## [EXERCISE]
Your answer must consist of the records exactly as given, with no pictures included.

Code change snippets:

------------

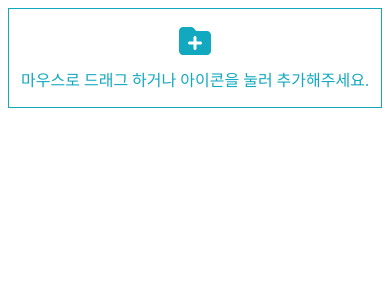
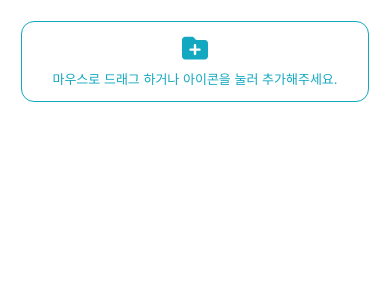
Before and after one commit to yougyung/PDF-Viewer, a React (Create React App) app: page / in a window 390 px wide. Shown: the top 300 px of the page. Built offline with nearby package versions, Linux system fonts and the light colour scheme.

Commit message:
style: 반응형 적용

```diff
--- /dev/null
+++ b/src/_responsive.scss
@@ -0,0 +1,23 @@
+$pc-width: 1300px;
+
+@mixin medium {
+  @media (max-width: #{$pc-width - 1}) {
+    @content;
+  }
+}
+
+@mixin large {
+  @media (min-width: #{$pc-width }) {
+    @content;
+  }
+}
+
+html {
+  @include medium {
+    font-size: 13px;
+  }
+
+  @include large {
+    font-size: 20px;
+  }
+}
--- a/src/components/common/upload-pdf/upload-pdf.scss
+++ b/src/components/common/upload-pdf/upload-pdf.scss
@@ -1,15 +1,17 @@
 @import '../../../index.scss';
 
 .Upload {
-  color: $primary;
-  border: 1px solid;
-  padding: 1rem;
   position: relative;
-  max-width: 40rem;
   display: flex;
   flex-direction: column;
   align-items: center;
   gap: 0.6em;
+  max-width: 40rem;
+  padding: 1rem;
+  margin: auto;
+  border: 1px solid;
+  border-radius: 1rem;
+  color: $primary;
 
   &__Icon {
     width: 2rem;
--- a/src/index.scss
+++ b/src/index.scss
@@ -1 +1,29 @@
+@import './_responsive.scss';
+
 $primary: rgb(18 168 191);
+
+html {
+  margin: 0;
+  padding: 0;
+}
+
+body {
+  padding: 1rem;
+  text-align: center;
+  font-family:
+    'Pretendard Variable',
+    Pretendard,
+    -apple-system,
+    BlinkMacSystemFont,
+    system-ui,
+    Roboto,
+    'Helvetica Neue',
+    'Segoe UI',
+    'Apple SD Gothic Neo',
+    'Noto Sans KR',
+    'Malgun Gothic',
+    'Apple Color Emoji',
+    'Segoe UI Emoji',
+    'Segoe UI Symbol',
+    sans-serif;
+}
```
Also changed, not shown: 1 other file (tests, documents, lock files or other folders).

------------

## [TASK RESULT]
Before and after one commit to yougyung/PDF-Viewer, a React (Create React App) app: page / in a window 390 px wide. Shown: the top 300 px of the page. Built offline with nearby package versions, Linux system fonts and the light colour scheme.

Commit message:
style: 반응형 적용

```diff
--- /dev/null
+++ b/src/_responsive.scss
@@ -0,0 +1,23 @@
+$pc-width: 1300px;
+
+@mixin medium {
+  @media (max-width: #{$pc-width - 1}) {
+    @content;
+  }
+}
+
+@mixin large {
+  @media (min-width: #{$pc-width }) {
+    @content;
+  }
+}
+
+html {
+  @include medium {
+    font-size: 13px;
+  }
+
+  @include large {
+    font-size: 20px;
+  }
+}
--- a/src/components/common/upload-pdf/upload-pdf.scss
+++ b/src/components/common/upload-pdf/upload-pdf.scss
@@ -1,15 +1,17 @@
 @import '../../../index.scss';
 
 .Upload {
-  color: $primary;
-  border: 1px solid;
-  padding: 1rem;
   position: relative;
-  max-width: 40rem;
   display: flex;
   flex-direction: column;
   align-items: center;
   gap: 0.6em;
+  max-width: 40rem;
+  padding: 1rem;
+  margin: auto;
+  border: 1px solid;
+  border-radius: 1rem;
+  color: $primary;
 
   &__Icon {
     width: 2rem;
--- a/src/index.scss
+++ b/src/index.scss
@@ -1 +1,29 @@
+@import './_responsive.scss';
+
 $primary: rgb(18 168 191);
+
+html {
+  margin: 0;
+  padding: 0;
+}
+
+body {
+  padding: 1rem;
+  text-align: center;
+  font-family:
+    'Pretendard Variable',
+    Pretendard,
+    -apple-system,
+    BlinkMacSystemFont,
+    system-ui,
+    Roboto,
+    'Helvetica Neue',
+    'Segoe UI',
+    'Apple SD Gothic Neo',
+    'Noto Sans KR',
+    'Malgun Gothic',
+    'Apple Color Emoji',
+    'Segoe UI Emoji',
+    'Segoe UI Symbol',
+    sans-serif;
+}
```
Also changed, not shown: 1 other file (tests, documents, lock files or other folders).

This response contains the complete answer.